Traditionally, Missouri courts have maintained the general rule that a possessor of land owes no duty of care to trespassers. However, Missouri courts have adopted some well-defined exceptions to the general rule, particularly in situations where trespassers are easily foreseeable. But, prior to the Humphrey v. Glenn decision in 2005, possessors of land had never owed a duty to adult trespassers regarding a condition on the land. In Humphrey, the Missouri Supreme Court addressed the issue of whether possessors of land had a duty to warn "constant" trespassers of dangerous artificial conditions on the possessors' property. The court determined that such a duty of care should exist and, for the first time, explicitly adopted section 335 of the Restatement (Second) of Torts. With this decision, the court added another "well-defined" exception to the general "noduty" rule regarding trespassers to land. This Note examines the court's analysis in adopting this new exception to the general "no-duty" rule and argues that, given the narrow scope of section 335 and the rationale behind the general rule regarding trespassers, Humphrey was correctly decided.

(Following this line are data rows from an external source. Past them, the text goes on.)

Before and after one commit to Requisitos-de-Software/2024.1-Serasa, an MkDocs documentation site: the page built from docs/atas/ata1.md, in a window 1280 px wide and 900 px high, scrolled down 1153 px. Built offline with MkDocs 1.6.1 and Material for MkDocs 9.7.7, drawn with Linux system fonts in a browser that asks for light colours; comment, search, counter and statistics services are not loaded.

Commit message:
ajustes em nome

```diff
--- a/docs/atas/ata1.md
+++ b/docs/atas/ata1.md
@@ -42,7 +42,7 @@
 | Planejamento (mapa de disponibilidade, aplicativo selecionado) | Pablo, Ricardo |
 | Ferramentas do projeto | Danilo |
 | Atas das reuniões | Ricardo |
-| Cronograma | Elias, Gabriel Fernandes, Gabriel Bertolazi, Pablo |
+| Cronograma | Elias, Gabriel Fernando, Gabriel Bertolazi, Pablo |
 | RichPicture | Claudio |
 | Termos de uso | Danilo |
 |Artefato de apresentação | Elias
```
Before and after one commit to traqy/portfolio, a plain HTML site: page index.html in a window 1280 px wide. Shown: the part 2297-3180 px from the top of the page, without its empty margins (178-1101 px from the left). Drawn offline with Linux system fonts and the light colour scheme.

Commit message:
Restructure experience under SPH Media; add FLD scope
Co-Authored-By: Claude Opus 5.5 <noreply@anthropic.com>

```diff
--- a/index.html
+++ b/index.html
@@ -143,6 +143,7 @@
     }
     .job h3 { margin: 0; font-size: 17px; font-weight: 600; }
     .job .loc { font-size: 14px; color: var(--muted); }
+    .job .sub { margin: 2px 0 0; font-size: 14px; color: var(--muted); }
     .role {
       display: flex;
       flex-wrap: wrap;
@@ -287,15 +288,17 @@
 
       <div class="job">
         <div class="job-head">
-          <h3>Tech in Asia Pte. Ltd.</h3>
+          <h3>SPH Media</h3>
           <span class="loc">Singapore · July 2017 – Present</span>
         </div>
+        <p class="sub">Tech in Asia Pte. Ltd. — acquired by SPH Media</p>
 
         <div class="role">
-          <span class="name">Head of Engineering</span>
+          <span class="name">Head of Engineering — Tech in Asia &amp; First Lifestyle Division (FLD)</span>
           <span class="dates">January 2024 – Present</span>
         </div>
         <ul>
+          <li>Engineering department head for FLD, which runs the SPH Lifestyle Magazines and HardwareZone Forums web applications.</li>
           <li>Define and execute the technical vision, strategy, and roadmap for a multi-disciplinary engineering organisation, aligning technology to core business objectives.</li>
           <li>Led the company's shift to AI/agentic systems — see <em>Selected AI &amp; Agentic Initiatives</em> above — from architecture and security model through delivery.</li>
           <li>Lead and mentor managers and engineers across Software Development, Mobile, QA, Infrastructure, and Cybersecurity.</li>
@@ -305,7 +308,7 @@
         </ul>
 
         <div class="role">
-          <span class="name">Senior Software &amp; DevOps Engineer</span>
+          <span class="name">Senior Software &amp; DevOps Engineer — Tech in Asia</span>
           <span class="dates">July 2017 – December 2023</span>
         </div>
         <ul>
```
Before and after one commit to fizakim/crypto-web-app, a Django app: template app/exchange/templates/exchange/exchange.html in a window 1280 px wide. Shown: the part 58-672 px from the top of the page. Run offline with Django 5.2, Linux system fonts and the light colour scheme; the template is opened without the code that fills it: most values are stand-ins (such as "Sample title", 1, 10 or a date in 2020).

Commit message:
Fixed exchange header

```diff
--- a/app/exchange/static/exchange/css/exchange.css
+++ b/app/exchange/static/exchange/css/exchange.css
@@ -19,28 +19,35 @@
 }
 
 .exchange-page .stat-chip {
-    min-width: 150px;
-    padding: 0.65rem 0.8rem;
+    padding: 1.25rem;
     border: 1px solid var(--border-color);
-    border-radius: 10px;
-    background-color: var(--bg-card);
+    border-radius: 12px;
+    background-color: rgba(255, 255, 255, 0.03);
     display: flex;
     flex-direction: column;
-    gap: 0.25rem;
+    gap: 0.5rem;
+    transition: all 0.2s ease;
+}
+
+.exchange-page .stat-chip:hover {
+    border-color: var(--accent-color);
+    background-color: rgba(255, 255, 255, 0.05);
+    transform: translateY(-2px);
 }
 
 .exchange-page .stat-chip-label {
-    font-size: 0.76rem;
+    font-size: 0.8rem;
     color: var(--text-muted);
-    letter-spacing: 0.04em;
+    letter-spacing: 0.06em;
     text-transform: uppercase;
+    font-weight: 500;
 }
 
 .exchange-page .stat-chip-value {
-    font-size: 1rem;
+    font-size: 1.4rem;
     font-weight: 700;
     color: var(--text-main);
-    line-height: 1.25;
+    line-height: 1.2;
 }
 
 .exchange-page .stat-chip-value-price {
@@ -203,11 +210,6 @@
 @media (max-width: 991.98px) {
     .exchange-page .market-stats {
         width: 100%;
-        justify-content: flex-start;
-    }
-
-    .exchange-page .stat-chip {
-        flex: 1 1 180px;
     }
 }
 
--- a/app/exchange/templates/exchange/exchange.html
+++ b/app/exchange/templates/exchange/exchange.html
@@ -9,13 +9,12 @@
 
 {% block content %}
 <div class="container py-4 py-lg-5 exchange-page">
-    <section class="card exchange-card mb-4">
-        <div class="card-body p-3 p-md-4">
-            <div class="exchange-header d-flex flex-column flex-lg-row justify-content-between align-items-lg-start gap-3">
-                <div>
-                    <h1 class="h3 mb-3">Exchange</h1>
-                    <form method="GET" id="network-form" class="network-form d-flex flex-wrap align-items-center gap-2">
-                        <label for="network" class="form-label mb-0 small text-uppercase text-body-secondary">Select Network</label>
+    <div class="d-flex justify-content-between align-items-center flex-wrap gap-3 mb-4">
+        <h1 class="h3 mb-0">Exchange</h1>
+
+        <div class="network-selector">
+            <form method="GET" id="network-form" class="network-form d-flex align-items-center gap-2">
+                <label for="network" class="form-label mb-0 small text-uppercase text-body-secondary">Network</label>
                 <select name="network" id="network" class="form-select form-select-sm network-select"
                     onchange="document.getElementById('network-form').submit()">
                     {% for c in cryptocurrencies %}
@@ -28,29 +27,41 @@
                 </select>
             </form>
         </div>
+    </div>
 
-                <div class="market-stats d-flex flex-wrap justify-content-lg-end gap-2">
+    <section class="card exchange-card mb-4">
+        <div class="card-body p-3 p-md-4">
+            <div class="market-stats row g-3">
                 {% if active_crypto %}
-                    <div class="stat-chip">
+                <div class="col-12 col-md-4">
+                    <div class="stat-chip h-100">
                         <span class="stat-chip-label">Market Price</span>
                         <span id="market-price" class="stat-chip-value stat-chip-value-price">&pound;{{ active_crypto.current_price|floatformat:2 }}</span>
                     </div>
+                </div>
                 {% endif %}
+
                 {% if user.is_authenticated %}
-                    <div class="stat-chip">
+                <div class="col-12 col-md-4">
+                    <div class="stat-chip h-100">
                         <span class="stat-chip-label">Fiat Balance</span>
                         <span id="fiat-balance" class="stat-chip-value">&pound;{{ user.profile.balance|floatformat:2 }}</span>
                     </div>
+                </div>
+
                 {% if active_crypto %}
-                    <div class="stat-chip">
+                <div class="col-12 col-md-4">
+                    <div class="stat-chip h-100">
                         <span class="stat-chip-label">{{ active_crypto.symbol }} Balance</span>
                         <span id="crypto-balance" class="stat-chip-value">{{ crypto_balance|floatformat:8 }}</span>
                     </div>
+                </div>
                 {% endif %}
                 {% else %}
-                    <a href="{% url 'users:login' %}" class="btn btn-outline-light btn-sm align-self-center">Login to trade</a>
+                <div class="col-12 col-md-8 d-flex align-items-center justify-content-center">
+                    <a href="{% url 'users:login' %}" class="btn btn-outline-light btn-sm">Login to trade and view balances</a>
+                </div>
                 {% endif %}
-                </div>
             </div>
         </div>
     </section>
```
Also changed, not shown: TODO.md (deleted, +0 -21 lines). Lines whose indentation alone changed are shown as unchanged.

Safer Destination for Trespassers, A,
72 Mo. L. Rev.
Available at: https://scholarship.law.missouri.edu/mlr/vol72/iss1/15